Your objective. Below are several records. Retype exactly those lines running from the one with "Before and after one commit to routersys/YMM4-Equalizer, a" through the one with "ScrollViewerにP", end lines included, and no others.
++++ Data for this exercise
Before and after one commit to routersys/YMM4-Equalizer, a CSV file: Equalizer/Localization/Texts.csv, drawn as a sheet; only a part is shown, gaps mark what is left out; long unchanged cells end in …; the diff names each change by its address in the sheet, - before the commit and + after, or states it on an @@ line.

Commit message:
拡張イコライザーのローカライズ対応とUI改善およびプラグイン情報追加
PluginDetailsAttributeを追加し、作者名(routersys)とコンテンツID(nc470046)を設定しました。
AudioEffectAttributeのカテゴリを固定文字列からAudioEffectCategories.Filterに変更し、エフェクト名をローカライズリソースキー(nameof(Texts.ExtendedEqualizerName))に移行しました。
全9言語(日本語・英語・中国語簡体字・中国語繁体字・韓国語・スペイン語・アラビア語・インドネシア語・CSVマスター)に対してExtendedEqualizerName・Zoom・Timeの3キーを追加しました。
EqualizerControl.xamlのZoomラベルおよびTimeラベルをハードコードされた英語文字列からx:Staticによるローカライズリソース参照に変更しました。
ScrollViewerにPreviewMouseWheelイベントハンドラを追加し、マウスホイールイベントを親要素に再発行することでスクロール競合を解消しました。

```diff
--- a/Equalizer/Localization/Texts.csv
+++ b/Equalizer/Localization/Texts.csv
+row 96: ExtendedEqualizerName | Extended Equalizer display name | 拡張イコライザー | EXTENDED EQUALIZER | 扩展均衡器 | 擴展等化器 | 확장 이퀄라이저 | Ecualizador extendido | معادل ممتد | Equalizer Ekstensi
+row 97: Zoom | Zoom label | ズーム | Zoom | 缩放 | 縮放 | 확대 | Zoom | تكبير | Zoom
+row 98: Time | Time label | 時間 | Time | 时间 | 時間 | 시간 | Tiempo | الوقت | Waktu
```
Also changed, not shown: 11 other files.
++++++++
++++ Data for this exercise
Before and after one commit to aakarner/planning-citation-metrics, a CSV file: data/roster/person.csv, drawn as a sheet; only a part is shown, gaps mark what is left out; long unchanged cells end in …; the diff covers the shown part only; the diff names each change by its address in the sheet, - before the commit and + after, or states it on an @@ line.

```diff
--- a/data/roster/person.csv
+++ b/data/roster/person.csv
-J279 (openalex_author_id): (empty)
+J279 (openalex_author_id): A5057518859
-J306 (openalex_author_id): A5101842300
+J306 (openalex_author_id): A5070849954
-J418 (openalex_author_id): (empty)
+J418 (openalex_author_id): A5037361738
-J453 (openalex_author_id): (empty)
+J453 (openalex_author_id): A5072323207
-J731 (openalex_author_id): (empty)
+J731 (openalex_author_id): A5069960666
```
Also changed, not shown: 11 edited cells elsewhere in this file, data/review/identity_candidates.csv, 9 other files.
++++++++
Solution to the exercise.
Before and after one commit to routersys/YMM4-Equalizer, a CSV file: Equalizer/Localization/Texts.csv, drawn as a sheet; only a part is shown, gaps mark what is left out; long unchanged cells end in …; the diff names each change by its address in the sheet, - before the commit and + after, or states it on an @@ line.

Commit message:
拡張イコライザーのローカライズ対応とUI改善およびプラグイン情報追加
PluginDetailsAttributeを追加し、作者名(routersys)とコンテンツID(nc470046)を設定しました。
AudioEffectAttributeのカテゴリを固定文字列からAudioEffectCategories.Filterに変更し、エフェクト名をローカライズリソースキー(nameof(Texts.ExtendedEqualizerName))に移行しました。
全9言語(日本語・英語・中国語簡体字・中国語繁体字・韓国語・スペイン語・アラビア語・インドネシア語・CSVマスター)に対してExtendedEqualizerName・Zoom・Timeの3キーを追加しました。
EqualizerControl.xamlのZoomラベルおよびTimeラベルをハードコードされた英語文字列からx:Staticによるローカライズリソース参照に変更しました。
ScrollViewerにPreviewMouseWheelイベントハンドラを追加し、マウスホイールイベントを親要素に再発行することでスクロール競合を解消しました。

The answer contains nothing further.